───── Material provided ─────

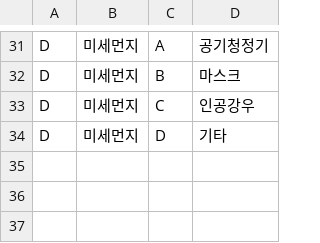
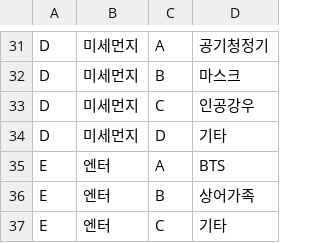
Before and after one commit to sungje317/microservice, a CSV file: class.csv, drawn as a sheet; only a part is shown, gaps mark what is left out; the diff names each change by its address in the sheet, - before the commit and + after, or states it on an @@ line.

Commit message:
Update class.csv
엔터주 추가

```diff
--- a/class.csv
+++ b/class.csv
+row 35: E | 엔터 | A | BTS
+row 36: E | 엔터 | B | 상어가족
+row 37: E | 엔터 | C | 기타
```
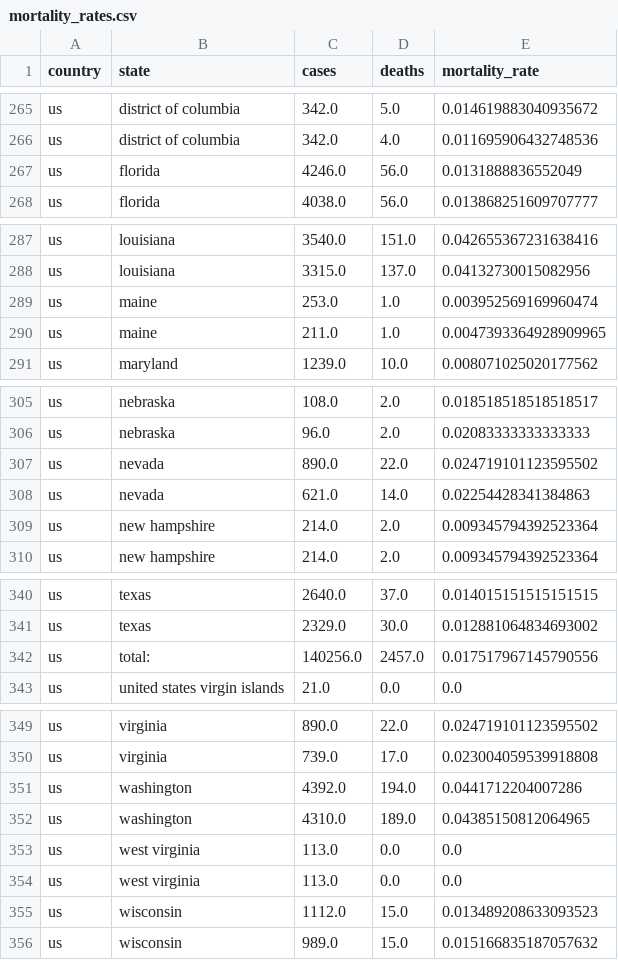
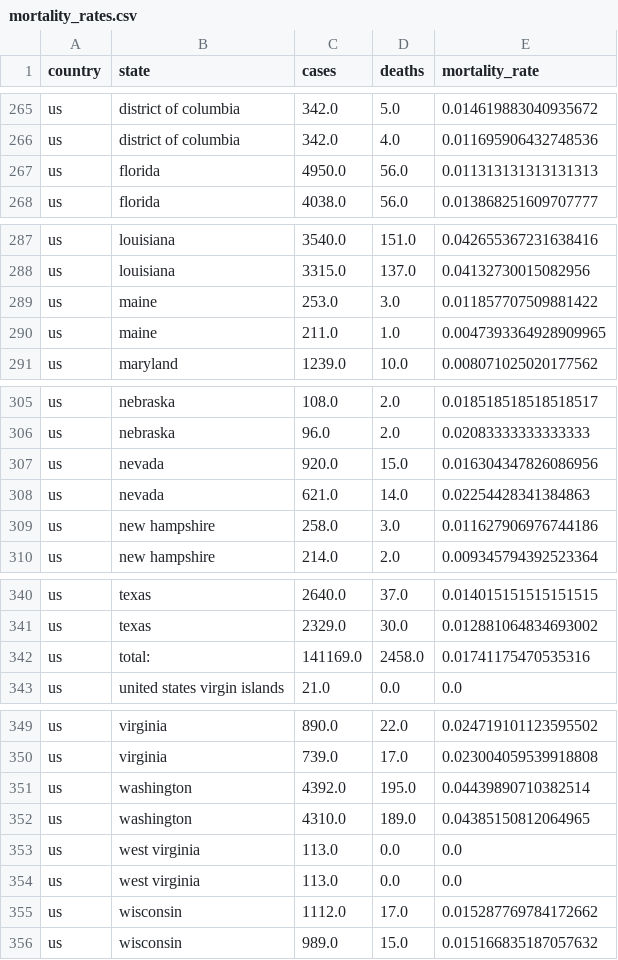
Before and after one commit to varunlakshmanan/covid19-survival-calculator, a CSV file: src/data/datasets/mortality_rates.csv, drawn as a sheet; only a part is shown, gaps mark what is left out; the diff covers the shown part only.

```diff
--- a/src/data/datasets/mortality_rates.csv
+++ b/src/data/datasets/mortality_rates.csv
@@ -266,3 +266,3 @@ us,district of columbia,342.0,5.0,0.014619883040935672
 us,district of columbia,342.0,4.0,0.011695906432748536
-us,florida,4246.0,56.0,0.0131888836552049
+us,florida,4950.0,56.0,0.011313131313131313
 us,florida,4038.0,56.0,0.013868251609707777
@@ -288,3 +288,3 @@ us,louisiana,3540.0,151.0,0.042655367231638416
 us,louisiana,3315.0,137.0,0.04132730015082956
-us,maine,253.0,1.0,0.003952569169960474
+us,maine,253.0,3.0,0.011857707509881422
 us,maine,211.0,1.0,0.0047393364928909965
@@ -306,5 +306,5 @@ us,nebraska,108.0,2.0,0.018518518518518517
 us,nebraska,96.0,2.0,0.02083333333333333
-us,nevada,890.0,22.0,0.024719101123595502
+us,nevada,920.0,15.0,0.016304347826086956
 us,nevada,621.0,14.0,0.02254428341384863
-us,new hampshire,214.0,2.0,0.009345794392523364
+us,new hampshire,258.0,3.0,0.011627906976744186
 us,new hampshire,214.0,2.0,0.009345794392523364
@@ -341,3 +341,3 @@ us,texas,2640.0,37.0,0.014015151515151515
 us,texas,2329.0,30.0,0.012881064834693002
-us,total:,140256.0,2457.0,0.017517967145790556
+us,total:,141169.0,2458.0,0.01741175470535316
 us,united states virgin islands,21.0,0.0,0.0
@@ -350,3 +350,3 @@ us,virginia,890.0,22.0,0.024719101123595502
 us,virginia,739.0,17.0,0.023004059539918808
-us,washington,4392.0,194.0,0.0441712204007286
+us,washington,4392.0,195.0,0.04439890710382514
 us,washington,4310.0,189.0,0.04385150812064965
@@ -354,3 +354,3 @@ us,west virginia,113.0,0.0,0.0
 us,west virginia,113.0,0.0,0.0
-us,wisconsin,1112.0,15.0,0.013489208633093523
+us,wisconsin,1112.0,17.0,0.015287769784172662
 us,wisconsin,989.0,15.0,0.015166835187057632
```
Also changed, not shown: 4 edited cells elsewhere in this file, src/data/datasets/data.csv, src/data/datasets/us_states_mortality_rates.csv, 1 other file.
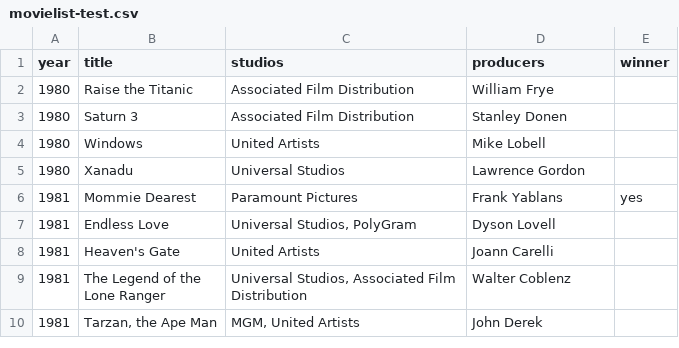
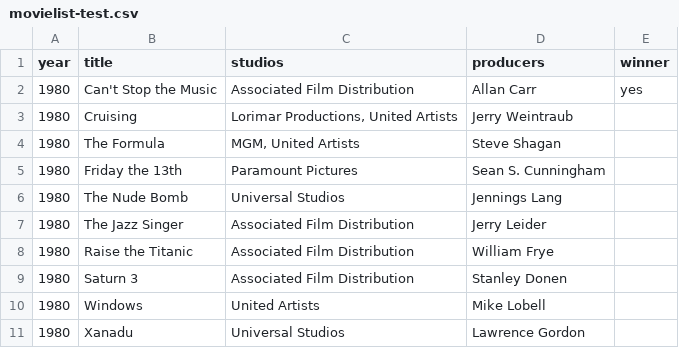
Before and after one commit to CristianoBalz/java, a CSV file: movies-list/worstmovies/src/main/resources/test-scripts/movielist-test.csv (was movies-list/worstmovies/src/main/resources/movielist-test.csv), drawn as a sheet; only a part is shown; the shorter side is filled out with more unchanged rows; the diff names each change by its address in the sheet, - before the commit and + after, or states it on an @@ line.

```diff
--- a/movies-list/worstmovies/src/main/resources/movielist-test.csv
+++ b/movies-list/worstmovies/src/main/resources/test-scripts/movielist-test.csv
+row 2: 1980 | Can't Stop the Music | Associated Film Distribution | Allan Carr | yes
+row 3: 1980 | Cruising | Lorimar Productions, United Artists | Jerry Weintraub
+row 4: 1980 | The Formula | MGM, United Artists | Steve Shagan
+row 5: 1980 | Friday the 13th | Paramount Pictures | Sean S. Cunningham
+row 6: 1980 | The Nude Bomb | Universal Studios | Jennings Lang
+row 7: 1980 | The Jazz Singer | Associated Film Distribution | Jerry Leider
```
Also changed, not shown: movies-list/worstmovies/movielist.csv, 15 other files.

─────

• Task
For each line above that includes the word "shown", make a copy of that line.

• Answer for this exercise
Before and after one commit to sungje317/microservice, a CSV file: class.csv, drawn as a sheet; only a part is shown, gaps mark what is left out; the diff names each change by its address in the sheet, - before the commit and + after, or states it on an @@ line.
Before and after one commit to varunlakshmanan/covid19-survival-calculator, a CSV file: src/data/datasets/mortality_rates.csv, drawn as a sheet; only a part is shown, gaps mark what is left out; the diff covers the shown part only.
Also changed, not shown: 4 edited cells elsewhere in this file, src/data/datasets/data.csv, src/data/datasets/us_states_mortality_rates.csv, 1 other file.
Before and after one commit to CristianoBalz/java, a CSV file: movies-list/worstmovies/src/main/resources/test-scripts/movielist-test.csv (was movies-list/worstmovies/src/main/resources/movielist-test.csv), drawn as a sheet; only a part is shown; the shorter side is filled out with more unchanged rows; the diff names each change by its address in the sheet, - before the commit and + after, or states it on an @@ line.
Also changed, not shown: movies-list/worstmovies/movielist.csv, 15 other files.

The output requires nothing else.